The sensitivity of a longitudinal, quintile-stratified, propensity adjustment to incomplete specification of the propensity model has been evaluated in this simulation study. The results indicate that time-varying confounders can play a critical role in bias reduction in longitudinal studies, apparently more so than confounders that do not change over follow-up. Although omission of time-varying confounders with a small association with treatment and outcome (i.e., odds ratio of 1.25) had minimal impact on the model performance, those with a larger association clearly had an impact on bias, coverage, and type I error. Omitted continuous time-varying variables had somewhat more effect on bias than did omitted binary time-varying variables. In contrast, omitted variables that were more highly correlated with variables that were included in the propensity score had less impact on bias than omitted variables with lower correlations.
This evaluation examined continuous treatment effectiveness outcomes and included only four variables in the estimated propensity score, which served as the basis for stratification. We acknowledge that this is somewhat oversimplified relative to the number of variables included when the propensity adjustment is applied in practice; and thus, the impact of just one omitted confound could be overstated. For example, studies of cardiovascular disease have included considerably more variables in the propensity score: 18 variables (Grzybowski et al., 2003
), 34 variables (Gum et al., 2001
) and 102 variables (Normand 2001
). Nevertheless, when one large, time-varying confounding variable was omitted from the propensity score in the simulation study, the parameter estimate resulted in substantial bias, reduced coverage probability, and inflated type I error rates. The impact of an omitted time-varying confounding variable would likely be mitigated by including a term for time in the mixed-effects outcome analyses, to the extent that this omitted variable is associated with time.

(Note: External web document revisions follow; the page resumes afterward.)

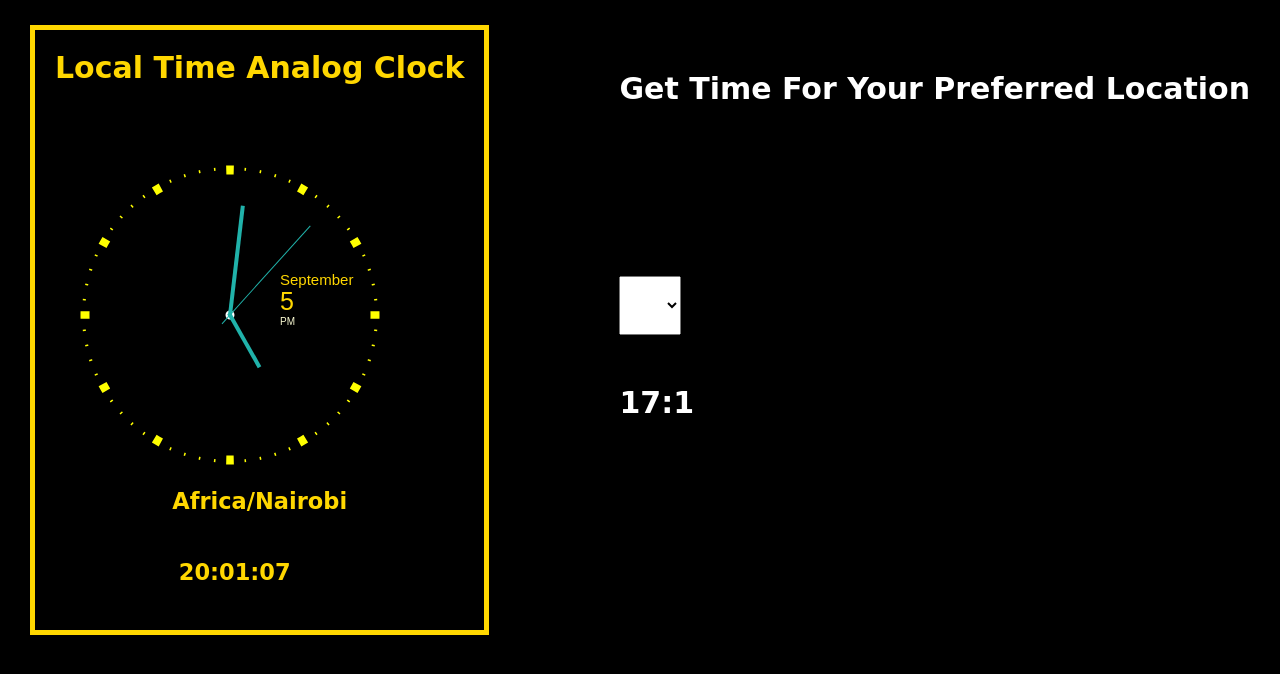
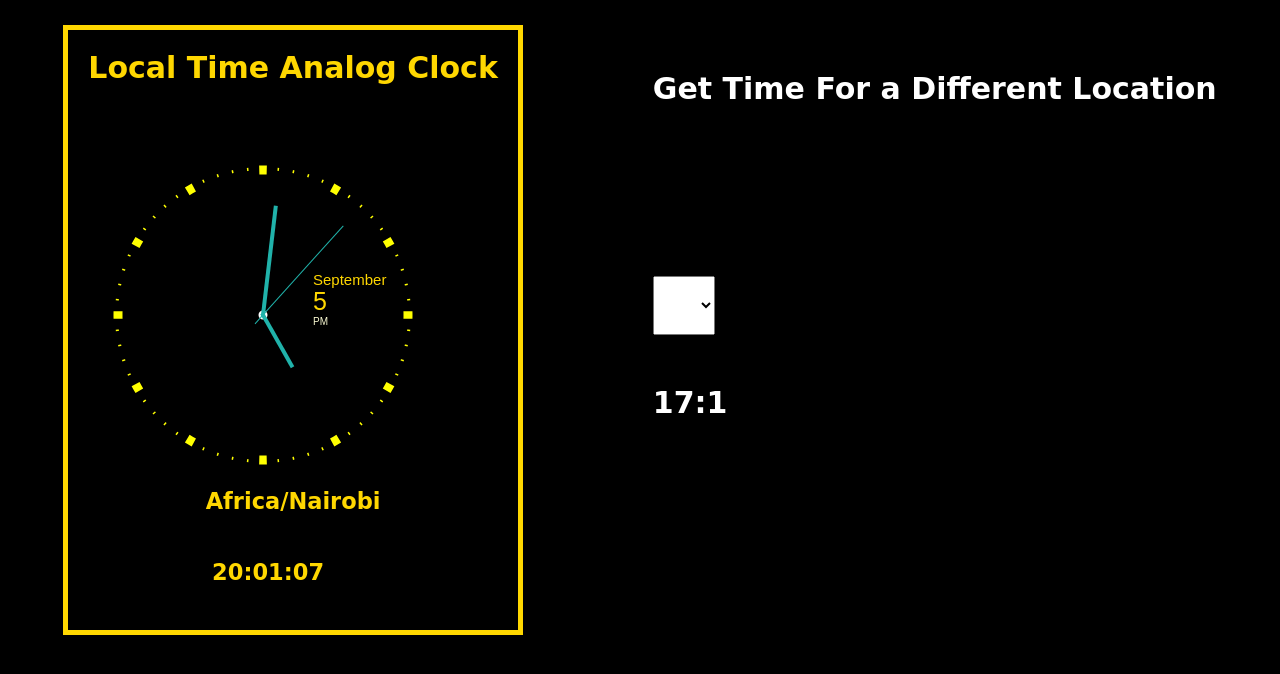
Before and after one commit to linus-mate/JAVASCRIPT-CLOCK, a website built with Parcel: page index.html in a window 1280 px wide. Built offline with nearby package versions, Linux system fonts and the light colour scheme; no server answers.

Commit message:
location

```diff
--- a/index.html
+++ b/index.html
@@ -50,7 +50,7 @@
                 </div>
 
                 <div class="time-box">
-                  <h1>Get Time For Your Preferred Location</h1>
+                  <h1>Get Time For a Different Location</h1>
 
                   <form name="list">
                     <select id="slt">
```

The simulation results underscore the importance of conducting comprehensive assessments over the course of follow-up in a longitudinal study. Most importantly, the selection of assessments must be guided by clinicians and other researchers with expertise in the substantive area of focus. Whether bias is introduced because a variable is inadvertently excluded from analyses or not collected during assessment is immaterial once the analyses have been completed. The building of a propensity model is not simply a data analytic exercise, but instead must be an active collaboration among researchers. The availability of the variables for the propensity adjustment, through a well-guided choice of assessments at the design stage of an observational study, plays a critical role in bias reduction. Of course, there is a risk of a tradeoff between in depth, time-consuming assessments and retention in a longitudinal study.
Rosenbaum and Rubin (1983)
described three approaches to implementing the propensity adjustment: stratification, matching and covariate adjustment. The use of the latter approach is typically discouraged. The simulation study described here was limited to stratification. It is not clear how these results compare to the impact of propensity score misspecification on matching. Furthermore, this simulation-based evaluation of misspecification does not examine sensitivity to hidden bias in the manner proposed by Rosenbaum (2002)
in which one estimates a range of change in the magnitude of treatment effectiveness estimates based on the strength of the association of hypothetical omitted confounders with treatment assignment.
Observational studies, by design, will seldom, if ever, provide the complete data needed to calculate the true propensity score; instead an estimated score will be used to implement the propensity adjustment. This simulation study has shown that neglecting to include in the estimated propensity score time-varying confounds that are strongly associated with treatment and outcome had much greater impact on the performance of a quintile-stratified propensity adjustment than omission of time-invariant confounds. In conclusion, careful propensity model building and evaluation of group balance are essential when the adjustment is applied.